Your instructions:
Without any alteration, retype the records that appear below.

(Difference listings)
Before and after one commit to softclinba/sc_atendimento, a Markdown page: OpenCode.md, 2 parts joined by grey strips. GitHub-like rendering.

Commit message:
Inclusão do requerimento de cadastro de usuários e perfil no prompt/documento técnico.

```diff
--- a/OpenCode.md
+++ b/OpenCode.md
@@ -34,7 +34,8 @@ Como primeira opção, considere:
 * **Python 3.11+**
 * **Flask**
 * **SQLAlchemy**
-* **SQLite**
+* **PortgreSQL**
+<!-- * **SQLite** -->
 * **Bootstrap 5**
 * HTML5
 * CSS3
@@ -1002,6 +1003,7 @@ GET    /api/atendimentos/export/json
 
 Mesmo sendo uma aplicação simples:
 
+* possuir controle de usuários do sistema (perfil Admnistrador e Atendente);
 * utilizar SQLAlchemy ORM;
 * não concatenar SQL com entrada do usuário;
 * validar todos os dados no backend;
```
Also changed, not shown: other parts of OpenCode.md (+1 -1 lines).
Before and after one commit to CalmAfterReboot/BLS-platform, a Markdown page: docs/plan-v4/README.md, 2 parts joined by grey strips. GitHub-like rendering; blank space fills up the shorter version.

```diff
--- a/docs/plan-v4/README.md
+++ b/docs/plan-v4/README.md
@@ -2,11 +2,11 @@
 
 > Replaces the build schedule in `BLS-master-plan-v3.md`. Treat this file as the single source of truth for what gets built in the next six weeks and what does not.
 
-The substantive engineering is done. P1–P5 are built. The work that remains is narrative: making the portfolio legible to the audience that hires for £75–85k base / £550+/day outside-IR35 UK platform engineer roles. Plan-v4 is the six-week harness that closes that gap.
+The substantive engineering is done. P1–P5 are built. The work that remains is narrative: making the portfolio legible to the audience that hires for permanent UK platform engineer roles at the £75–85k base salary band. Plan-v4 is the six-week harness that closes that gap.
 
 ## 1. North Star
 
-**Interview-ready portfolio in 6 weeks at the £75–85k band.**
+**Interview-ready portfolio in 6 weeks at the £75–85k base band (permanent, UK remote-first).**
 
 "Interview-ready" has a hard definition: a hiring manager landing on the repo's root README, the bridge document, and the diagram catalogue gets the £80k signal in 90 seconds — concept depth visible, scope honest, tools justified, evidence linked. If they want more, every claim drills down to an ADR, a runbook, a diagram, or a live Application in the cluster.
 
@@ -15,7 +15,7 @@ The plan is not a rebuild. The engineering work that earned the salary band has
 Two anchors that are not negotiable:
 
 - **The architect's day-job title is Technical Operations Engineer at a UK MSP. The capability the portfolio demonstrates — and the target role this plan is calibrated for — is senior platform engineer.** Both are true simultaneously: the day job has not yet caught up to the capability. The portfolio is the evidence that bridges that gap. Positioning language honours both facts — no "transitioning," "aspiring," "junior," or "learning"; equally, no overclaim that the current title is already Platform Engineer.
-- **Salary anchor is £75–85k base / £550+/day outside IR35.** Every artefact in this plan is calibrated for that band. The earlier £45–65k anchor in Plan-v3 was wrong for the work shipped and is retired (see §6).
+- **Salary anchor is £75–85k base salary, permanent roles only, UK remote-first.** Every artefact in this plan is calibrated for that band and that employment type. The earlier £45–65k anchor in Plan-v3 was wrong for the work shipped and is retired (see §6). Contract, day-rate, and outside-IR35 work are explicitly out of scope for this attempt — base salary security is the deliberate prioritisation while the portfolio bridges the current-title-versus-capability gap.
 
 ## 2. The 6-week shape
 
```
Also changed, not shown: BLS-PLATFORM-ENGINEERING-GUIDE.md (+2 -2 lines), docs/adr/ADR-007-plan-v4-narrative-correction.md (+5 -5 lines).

Your response:
Before and after one commit to softclinba/sc_atendimento, a Markdown page: OpenCode.md, 2 parts joined by grey strips. GitHub-like rendering.

Commit message:
Inclusão do requerimento de cadastro de usuários e perfil no prompt/documento técnico.

```diff
--- a/OpenCode.md
+++ b/OpenCode.md
@@ -34,7 +34,8 @@ Como primeira opção, considere:
 * **Python 3.11+**
 * **Flask**
 * **SQLAlchemy**
-* **SQLite**
+* **PortgreSQL**
+<!-- * **SQLite** -->
 * **Bootstrap 5**
 * HTML5
 * CSS3
@@ -1002,6 +1003,7 @@ GET    /api/atendimentos/export/json
 
 Mesmo sendo uma aplicação simples:
 
+* possuir controle de usuários do sistema (perfil Admnistrador e Atendente);
 * utilizar SQLAlchemy ORM;
 * não concatenar SQL com entrada do usuário;
 * validar todos os dados no backend;
```
Also changed, not shown: other parts of OpenCode.md (+1 -1 lines).
Before and after one commit to CalmAfterReboot/BLS-platform, a Markdown page: docs/plan-v4/README.md, 2 parts joined by grey strips. GitHub-like rendering; blank space fills up the shorter version.

```diff
--- a/docs/plan-v4/README.md
+++ b/docs/plan-v4/README.md
@@ -2,11 +2,11 @@
 
 > Replaces the build schedule in `BLS-master-plan-v3.md`. Treat this file as the single source of truth for what gets built in the next six weeks and what does not.
 
-The substantive engineering is done. P1–P5 are built. The work that remains is narrative: making the portfolio legible to the audience that hires for £75–85k base / £550+/day outside-IR35 UK platform engineer roles. Plan-v4 is the six-week harness that closes that gap.
+The substantive engineering is done. P1–P5 are built. The work that remains is narrative: making the portfolio legible to the audience that hires for permanent UK platform engineer roles at the £75–85k base salary band. Plan-v4 is the six-week harness that closes that gap.
 
 ## 1. North Star
 
-**Interview-ready portfolio in 6 weeks at the £75–85k band.**
+**Interview-ready portfolio in 6 weeks at the £75–85k base band (permanent, UK remote-first).**
 
 "Interview-ready" has a hard definition: a hiring manager landing on the repo's root README, the bridge document, and the diagram catalogue gets the £80k signal in 90 seconds — concept depth visible, scope honest, tools justified, evidence linked. If they want more, every claim drills down to an ADR, a runbook, a diagram, or a live Application in the cluster.
 
@@ -15,7 +15,7 @@ The plan is not a rebuild. The engineering work that earned the salary band has
 Two anchors that are not negotiable:
 
 - **The architect's day-job title is Technical Operations Engineer at a UK MSP. The capability the portfolio demonstrates — and the target role this plan is calibrated for — is senior platform engineer.** Both are true simultaneously: the day job has not yet caught up to the capability. The portfolio is the evidence that bridges that gap. Positioning language honours both facts — no "transitioning," "aspiring," "junior," or "learning"; equally, no overclaim that the current title is already Platform Engineer.
-- **Salary anchor is £75–85k base / £550+/day outside IR35.** Every artefact in this plan is calibrated for that band. The earlier £45–65k anchor in Plan-v3 was wrong for the work shipped and is retired (see §6).
+- **Salary anchor is £75–85k base salary, permanent roles only, UK remote-first.** Every artefact in this plan is calibrated for that band and that employment type. The earlier £45–65k anchor in Plan-v3 was wrong for the work shipped and is retired (see §6). Contract, day-rate, and outside-IR35 work are explicitly out of scope for this attempt — base salary security is the deliberate prioritisation while the portfolio bridges the current-title-versus-capability gap.
 
 ## 2. The 6-week shape
 
```
Also changed, not shown: BLS-PLATFORM-ENGINEERING-GUIDE.md (+2 -2 lines), docs/adr/ADR-007-plan-v4-narrative-correction.md (+5 -5 lines).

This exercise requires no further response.